(INFORMATION):
Content starts
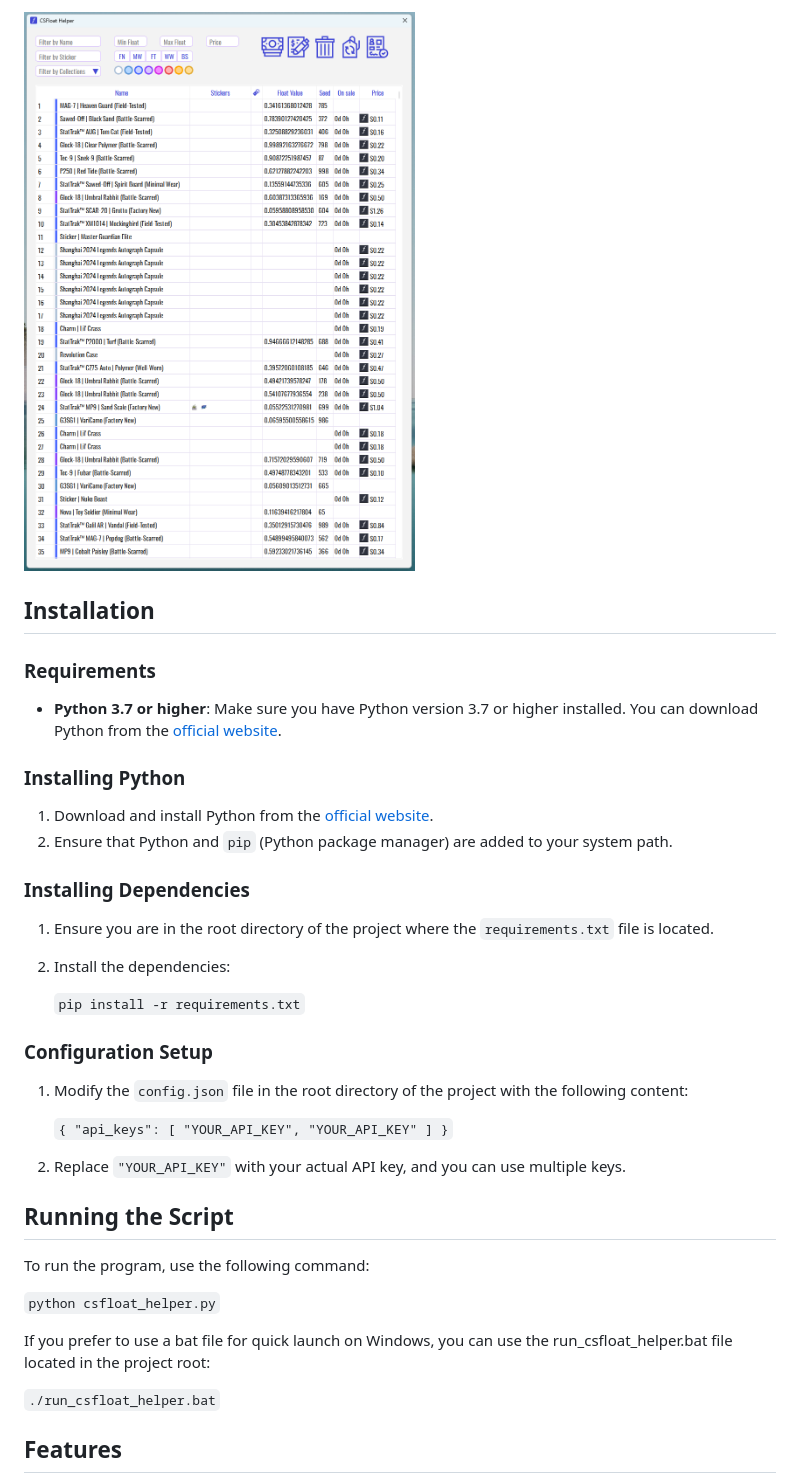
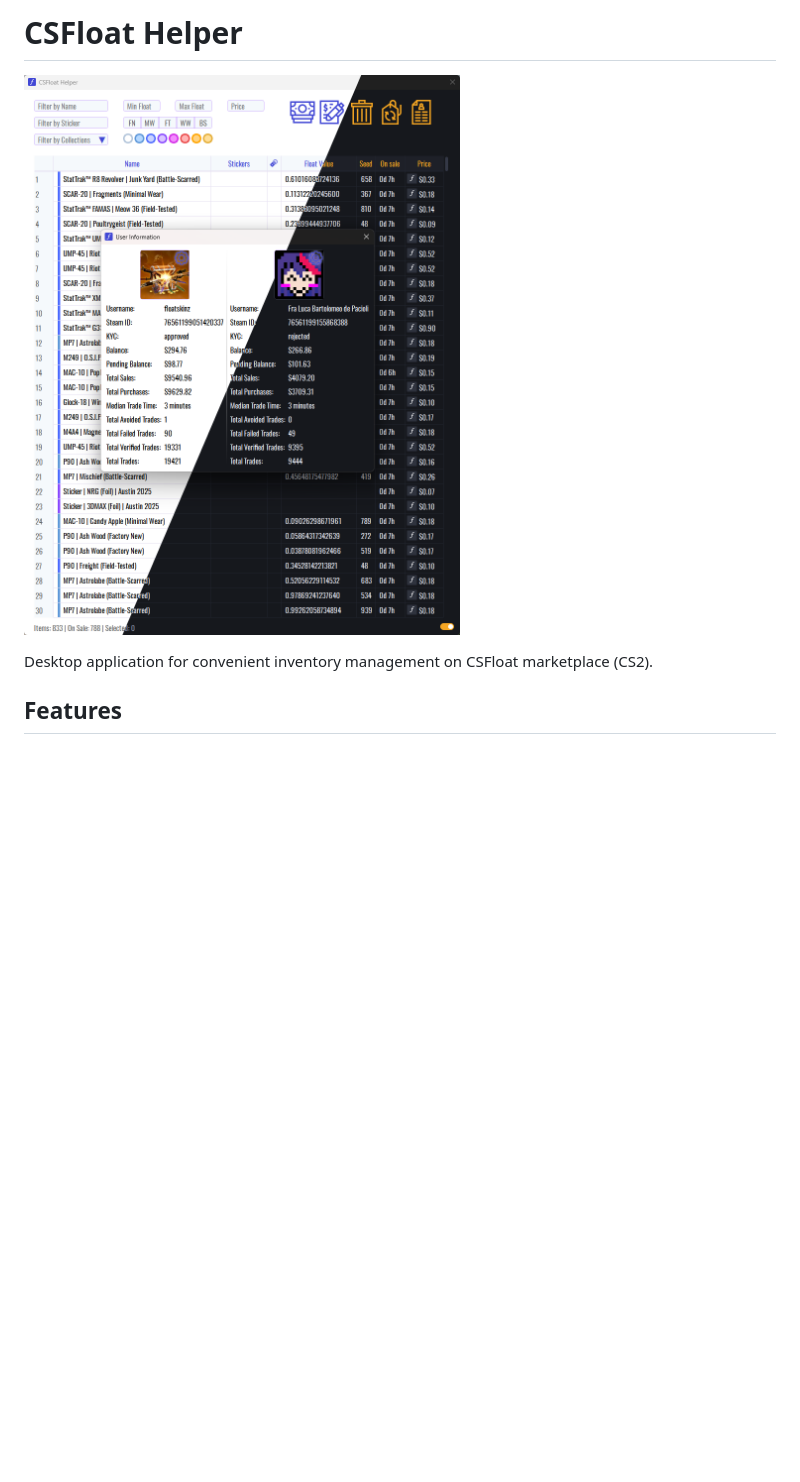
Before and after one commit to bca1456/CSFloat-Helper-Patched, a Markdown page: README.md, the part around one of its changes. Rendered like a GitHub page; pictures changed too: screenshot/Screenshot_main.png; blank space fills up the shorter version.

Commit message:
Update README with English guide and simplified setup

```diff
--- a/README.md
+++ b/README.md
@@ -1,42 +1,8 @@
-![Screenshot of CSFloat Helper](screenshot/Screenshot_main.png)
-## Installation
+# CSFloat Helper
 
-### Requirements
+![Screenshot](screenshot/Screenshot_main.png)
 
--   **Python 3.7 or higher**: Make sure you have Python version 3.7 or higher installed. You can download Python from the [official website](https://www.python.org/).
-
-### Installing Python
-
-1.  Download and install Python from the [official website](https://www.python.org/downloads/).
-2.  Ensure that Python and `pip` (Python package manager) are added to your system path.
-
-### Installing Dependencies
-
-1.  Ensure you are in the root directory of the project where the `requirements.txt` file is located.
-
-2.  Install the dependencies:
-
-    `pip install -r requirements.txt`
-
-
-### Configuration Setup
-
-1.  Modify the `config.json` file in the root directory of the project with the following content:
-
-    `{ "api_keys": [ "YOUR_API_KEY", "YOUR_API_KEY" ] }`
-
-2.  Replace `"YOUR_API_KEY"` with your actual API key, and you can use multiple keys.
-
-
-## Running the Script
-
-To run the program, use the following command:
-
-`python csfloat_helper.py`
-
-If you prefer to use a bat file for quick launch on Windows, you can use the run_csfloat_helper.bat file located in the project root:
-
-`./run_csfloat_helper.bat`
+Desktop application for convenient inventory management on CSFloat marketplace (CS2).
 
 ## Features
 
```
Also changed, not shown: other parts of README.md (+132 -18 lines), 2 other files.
Content ends
Content starts
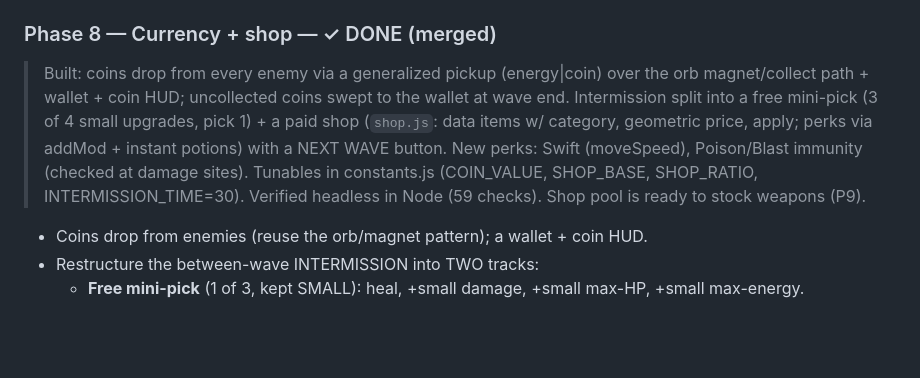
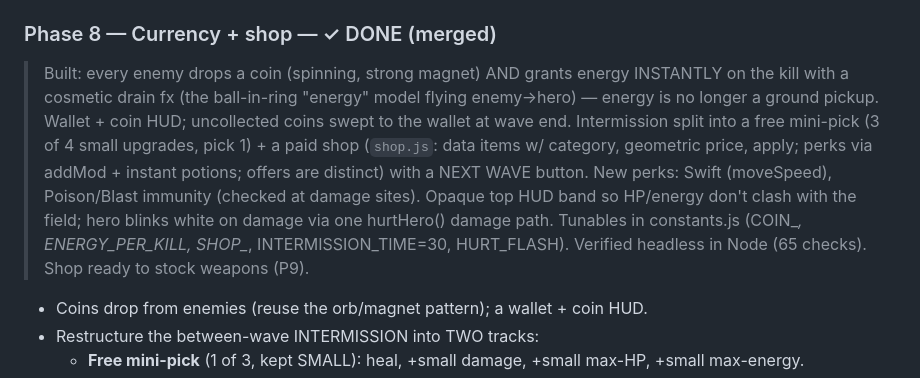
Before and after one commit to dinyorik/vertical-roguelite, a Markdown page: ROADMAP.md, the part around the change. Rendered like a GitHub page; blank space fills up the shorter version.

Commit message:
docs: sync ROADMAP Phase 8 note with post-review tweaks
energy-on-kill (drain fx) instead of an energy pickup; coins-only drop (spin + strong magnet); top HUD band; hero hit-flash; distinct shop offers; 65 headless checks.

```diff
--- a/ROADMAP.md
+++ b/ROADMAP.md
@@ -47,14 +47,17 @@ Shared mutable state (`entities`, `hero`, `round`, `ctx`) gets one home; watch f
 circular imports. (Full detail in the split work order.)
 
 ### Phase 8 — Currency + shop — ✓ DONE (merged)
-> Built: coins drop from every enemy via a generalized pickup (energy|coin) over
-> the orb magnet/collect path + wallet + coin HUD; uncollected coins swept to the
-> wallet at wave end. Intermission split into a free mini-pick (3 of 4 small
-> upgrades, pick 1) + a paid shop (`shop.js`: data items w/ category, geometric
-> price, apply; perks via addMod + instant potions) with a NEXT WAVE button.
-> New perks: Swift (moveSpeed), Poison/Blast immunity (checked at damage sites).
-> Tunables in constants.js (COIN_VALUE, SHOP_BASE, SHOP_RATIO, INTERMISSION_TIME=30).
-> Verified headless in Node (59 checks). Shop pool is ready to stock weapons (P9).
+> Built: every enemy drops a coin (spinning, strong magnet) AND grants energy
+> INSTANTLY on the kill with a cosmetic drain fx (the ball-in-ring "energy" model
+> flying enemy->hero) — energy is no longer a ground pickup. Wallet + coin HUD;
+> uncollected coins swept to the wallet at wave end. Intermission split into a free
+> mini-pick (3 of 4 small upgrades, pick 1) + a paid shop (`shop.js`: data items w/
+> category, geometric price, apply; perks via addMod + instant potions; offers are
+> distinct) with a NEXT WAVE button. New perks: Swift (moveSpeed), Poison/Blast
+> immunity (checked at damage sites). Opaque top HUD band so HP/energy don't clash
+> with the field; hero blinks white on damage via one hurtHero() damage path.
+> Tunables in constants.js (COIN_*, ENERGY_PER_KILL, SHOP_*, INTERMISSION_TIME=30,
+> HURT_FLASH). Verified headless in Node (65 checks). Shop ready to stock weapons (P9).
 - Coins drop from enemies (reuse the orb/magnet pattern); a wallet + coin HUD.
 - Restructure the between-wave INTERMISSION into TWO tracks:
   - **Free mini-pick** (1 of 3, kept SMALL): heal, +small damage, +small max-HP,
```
Content ends
Content starts
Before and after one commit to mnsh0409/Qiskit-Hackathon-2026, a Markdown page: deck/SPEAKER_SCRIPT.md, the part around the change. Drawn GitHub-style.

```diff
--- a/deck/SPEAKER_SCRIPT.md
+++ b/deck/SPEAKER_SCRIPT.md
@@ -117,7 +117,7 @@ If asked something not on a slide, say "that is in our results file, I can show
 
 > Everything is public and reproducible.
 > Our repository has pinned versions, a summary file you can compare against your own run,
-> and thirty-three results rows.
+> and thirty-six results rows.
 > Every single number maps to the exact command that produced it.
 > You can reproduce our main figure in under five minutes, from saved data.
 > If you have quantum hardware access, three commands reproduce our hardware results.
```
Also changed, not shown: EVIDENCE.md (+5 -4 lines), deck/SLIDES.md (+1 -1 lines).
Content ends
(WORK INSTRUCTION): Check the listing for the word "into". Show each line that has it.

(ANSWER TO THIS TASK):
-> wallet at wave end. Intermission split into a free mini-pick (3 of 4 small
+> uncollected coins swept to the wallet at wave end. Intermission split into a free
 - Restructure the between-wave INTERMISSION into TWO tracks:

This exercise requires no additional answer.